__TASK ITEM__:
Please give back each line of the material unchanged, but without the images.

__MATERIAL SHOWN__:
[Start of Attachment]

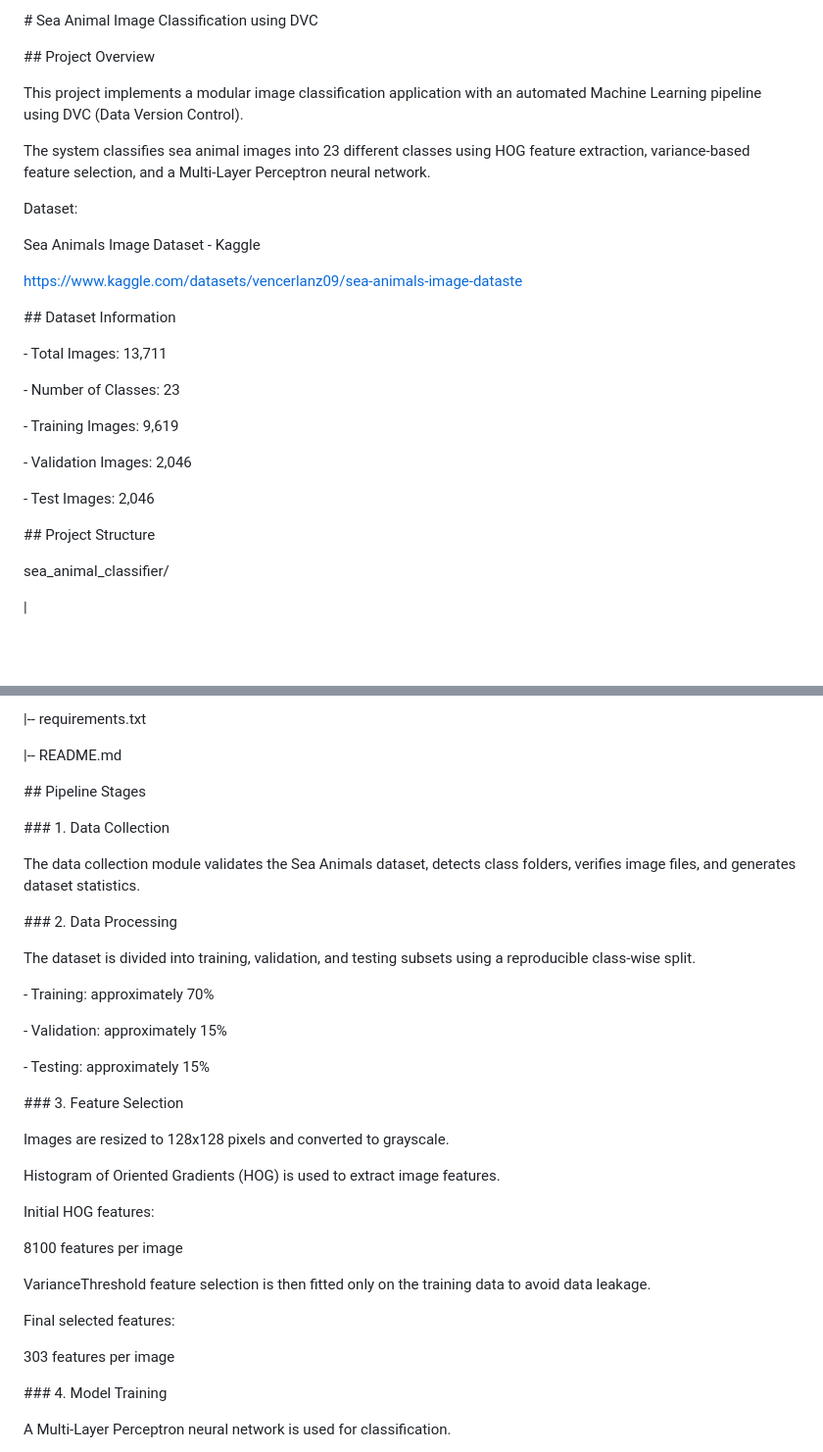
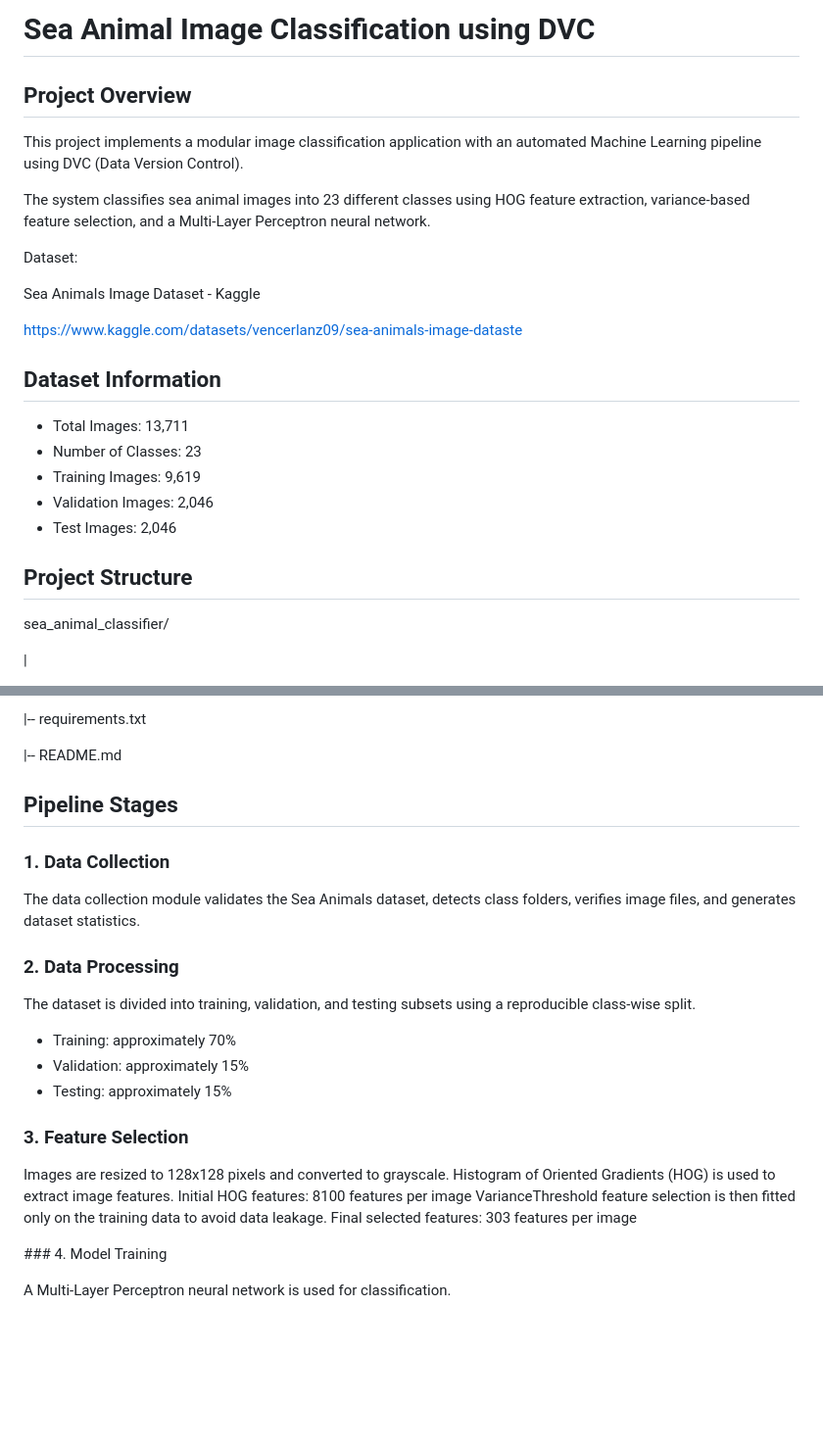
Before and after one commit to Ameya2137/Sea-Animal-Image-Classifier, a Markdown page: README.md, 2 parts joined by grey strips. Shown at 98% size. Drawn GitHub-style; blank space fills up the shorter version.

Commit message:
Refactor README.md for improved clarity and structure
Updated formatting and structure of the README file, including changes to section headers and dataset information.

```diff
--- a/README.md
+++ b/README.md
@@ -1,8 +1,8 @@
-\# Sea Animal Image Classification using DVC
+# Sea Animal Image Classification using DVC
 
 
 
-\## Project Overview
+## Project Overview
 
 
 
@@ -22,23 +22,16 @@ https://www.kaggle.com/datasets/vencerlanz09/sea-animals-image-dataste
 
 
 
-\## Dataset Information
+## Dataset Information
+
+- Total Images: 13,711
+- Number of Classes: 23
+- Training Images: 9,619
+- Validation Images: 2,046
+- Test Images: 2,046
 
 
-
-\- Total Images: 13,711
-
-\- Number of Classes: 23
-
-\- Training Images: 9,619
-
-\- Validation Images: 2,046
-
-\- Test Images: 2,046
-
-
-
-\## Project Structure
+## Project Structure
 
 
 
@@ -84,63 +77,26 @@ sea\_animal\_classifier/
 
 
 
-\## Pipeline Stages
+## Pipeline Stages
 
-
-
-\### 1. Data Collection
-
-
+### 1. Data Collection
 
 The data collection module validates the Sea Animals dataset, detects class folders, verifies image files, and generates dataset statistics.
 
-
-
-\### 2. Data Processing
-
-
+### 2. Data Processing
 
 The dataset is divided into training, validation, and testing subsets using a reproducible class-wise split.
 
+- Training: approximately 70%
+- Validation: approximately 15%
+- Testing: approximately 15%
 
-
-\- Training: approximately 70%
-
-\- Validation: approximately 15%
-
-\- Testing: approximately 15%
-
-
-
-\### 3. Feature Selection
-
-
-
+### 3. Feature Selection
 Images are resized to 128x128 pixels and converted to grayscale.
-
-
-
 Histogram of Oriented Gradients (HOG) is used to extract image features.
-
-
-
-Initial HOG features:
-
-
-
-8100 features per image
-
-
-
+Initial HOG features: 8100 features per image
 VarianceThreshold feature selection is then fitted only on the training data to avoid data leakage.
-
-
-
-Final selected features:
-
-
-
-303 features per image
+Final selected features: 303 features per image
 
 
 
```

[End of Attachment]

__RESPONSE TO THIS EXERCISE__:
Before and after one commit to Ameya2137/Sea-Animal-Image-Classifier, a Markdown page: README.md, 2 parts joined by grey strips. Shown at 98% size. Drawn GitHub-style; blank space fills up the shorter version.

Commit message:
Refactor README.md for improved clarity and structure
Updated formatting and structure of the README file, including changes to section headers and dataset information.

```diff
--- a/README.md
+++ b/README.md
@@ -1,8 +1,8 @@
-\# Sea Animal Image Classification using DVC
+# Sea Animal Image Classification using DVC
 
 
 
-\## Project Overview
+## Project Overview
 
 
 
@@ -22,23 +22,16 @@ https://www.kaggle.com/datasets/vencerlanz09/sea-animals-image-dataste
 
 
 
-\## Dataset Information
+## Dataset Information
+
+- Total Images: 13,711
+- Number of Classes: 23
+- Training Images: 9,619
+- Validation Images: 2,046
+- Test Images: 2,046
 
 
-
-\- Total Images: 13,711
-
-\- Number of Classes: 23
-
-\- Training Images: 9,619
-
-\- Validation Images: 2,046
-
-\- Test Images: 2,046
-
-
-
-\## Project Structure
+## Project Structure
 
 
 
@@ -84,63 +77,26 @@ sea\_animal\_classifier/
 
 
 
-\## Pipeline Stages
+## Pipeline Stages
 
-
-
-\### 1. Data Collection
-
-
+### 1. Data Collection
 
 The data collection module validates the Sea Animals dataset, detects class folders, verifies image files, and generates dataset statistics.
 
-
-
-\### 2. Data Processing
-
-
+### 2. Data Processing
 
 The dataset is divided into training, validation, and testing subsets using a reproducible class-wise split.
 
+- Training: approximately 70%
+- Validation: approximately 15%
+- Testing: approximately 15%
 
-
-\- Training: approximately 70%
-
-\- Validation: approximately 15%
-
-\- Testing: approximately 15%
-
-
-
-\### 3. Feature Selection
-
-
-
+### 3. Feature Selection
 Images are resized to 128x128 pixels and converted to grayscale.
-
-
-
 Histogram of Oriented Gradients (HOG) is used to extract image features.
-
-
-
-Initial HOG features:
-
-
-
-8100 features per image
-
-
-
+Initial HOG features: 8100 features per image
 VarianceThreshold feature selection is then fitted only on the training data to avoid data leakage.
-
-
-
-Final selected features:
-
-
-
-303 features per image
+Final selected features: 303 features per image
 
 
 
```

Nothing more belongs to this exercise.